Guided by previous research by Child Soldiers International, recommendations to the DRC made by the Committee on the Rights of the Child, and consultations with Congolese NGOs, Child Soldiers International developed a project to assess the effectiveness of release, psychosocial recovery and reintegration programmes (DDR) for girls under the age of 18 associated with armed groups in eastern DRC.
As part of this project, a research team spent six weeks in South Kivu, North Kivu and Haut-Uélé in early 2016, and interviewed 150 girls formerly associated with armed groups, as well as 84 members of community-based child protection networks (known as “RECOPE” in French), 12 teachers and school principals, 8 religious leaders, 46 DDR actors and 14 local authority officials. The study sought to shed some light on the extent to which girls benefit from DDR programmes, and on the appropriateness of the support where it was received – primarily from the point of view of the girls themselves.
The research confirmed what previous studies had already revealed; that girls are underrepresented in the total number of children demobilised from armed groups, that they have not had access to DDR services to the same extent as boys, and that in cases where they have received assistance, it has not been sufficiently adapted to their specific needs and circumstances. In particular, the research showed that, despite encouraging exceptions, girls are often discriminated against and stigmatised upon returning to their communities, and that DDR programs do not adequately address this fundamental issue of family and community acceptance.

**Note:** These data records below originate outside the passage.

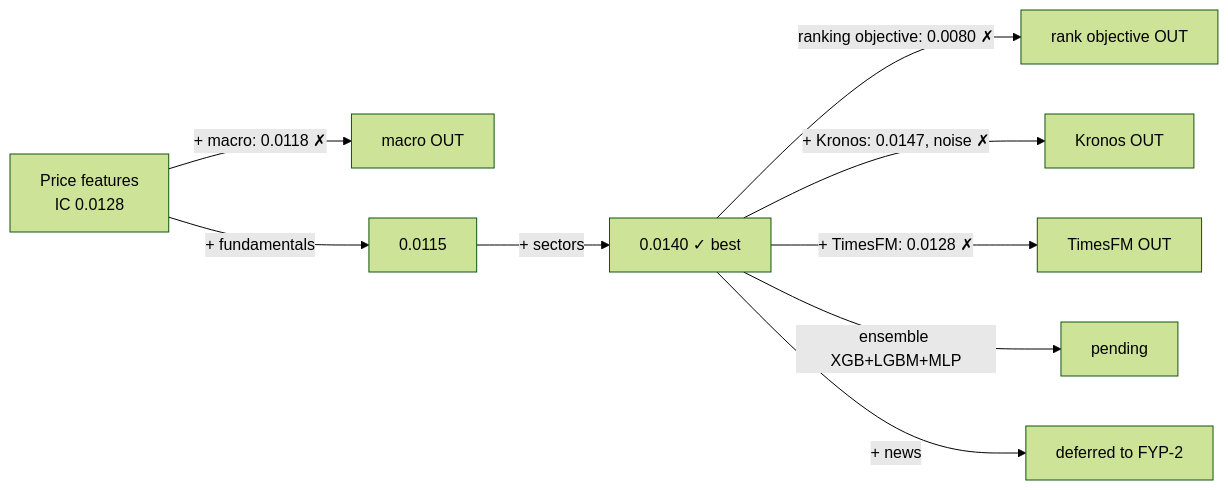
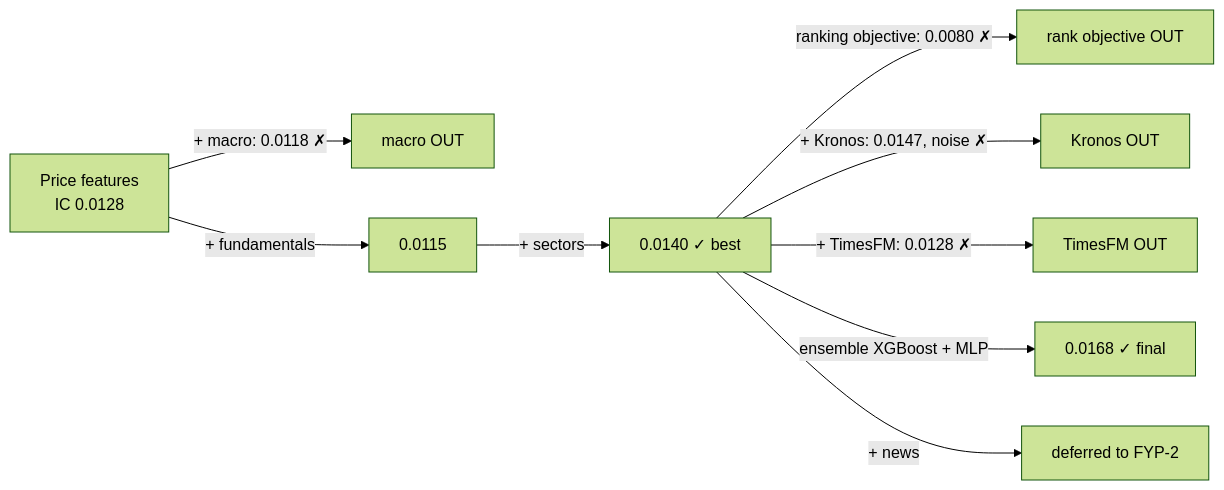
One commit to Naveed-CoLab/LatticeX changed the diagram in docs/decisions.md. Above: the diagram before and after it, drawn with Mermaid (forest theme). The commit also changed other lines of this file and 15 other files, not shown here.

Commit message:
Final ensemble: XGBoost + MLP (IC 0.0168, t 2.04)

````diff
--- a/docs/decisions.md
+++ b/docs/decisions.md
@@ -12,11 +12,11 @@
 ```mermaid
 flowchart LR
     A[Price features<br/>IC 0.0128] -->|+ macro: 0.0118 ✗| X1[macro OUT]
     A -->|+ fundamentals| B[0.0115]
     B -->|+ sectors| C[0.0140 ✓ best]
     C -->|ranking objective: 0.0080 ✗| X2[rank objective OUT]
     C -->|+ Kronos: 0.0147, noise ✗| X3[Kronos OUT]
     C -->|+ TimesFM: 0.0128 ✗| X4[TimesFM OUT]
-    C -->|ensemble XGB+LGBM+MLP| P1[pending]
+    C -->|ensemble XGBoost + MLP| E[0.0168 ✓ final]
     C -->|+ news| P2[deferred to FYP-2]
 ```
````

In October 2016, Child Soldiers International presented its findings at a workshop in Goma which brought together DDR actors, UN agencies, NGOs and government representatives. The workshop participants listened to the hardships and recommendations of the girls, as reported by Child Soldiers International, and then discussed solutions and proposed interventions to meet the girls’ needs, facilitate their release and reintegration while respecting their rights.
This guide is a collection of practical ideas and experiences from the participants in the Goma workshop. It is presented as a “toolbox” to help DDR actors respond to the needs of girls formerly associated with armed groups in eastern DRC, and to overcome the many obstacles to their release and reintegration, reported by some of the girls themselves. Many of the interventions proposed in this guide are not new and have already been used by some NGOs. However, they are not necessarily known or systematically used by all DDR actors.
The child protection actors interviewed by the research team highlighted the fact that funding for child DDR had ceased (in some areas over two years ago, and in others more recently) or that it had become so restricted that they could only reach a very small number of children associated with armed groups in their area. For this reason, with the exception of education, this guide focuses on interventions that are inexpensive and can be carried out by community members - building on existing community resources. In some cases, initial support (technical or material) is required; this could come from the Executive Unit in charge of the national DDR programme (UEPN-DDR), the provincial divisions of the Ministry of women, family and children’s affairs (DIVIFFAE), the provincial divisions of the Ministry of Social Affairs (DIVAS), or another DDR provider.
To read "What the girls say," a report of the research findings from the study of former girl soldiers in DRC, please click here.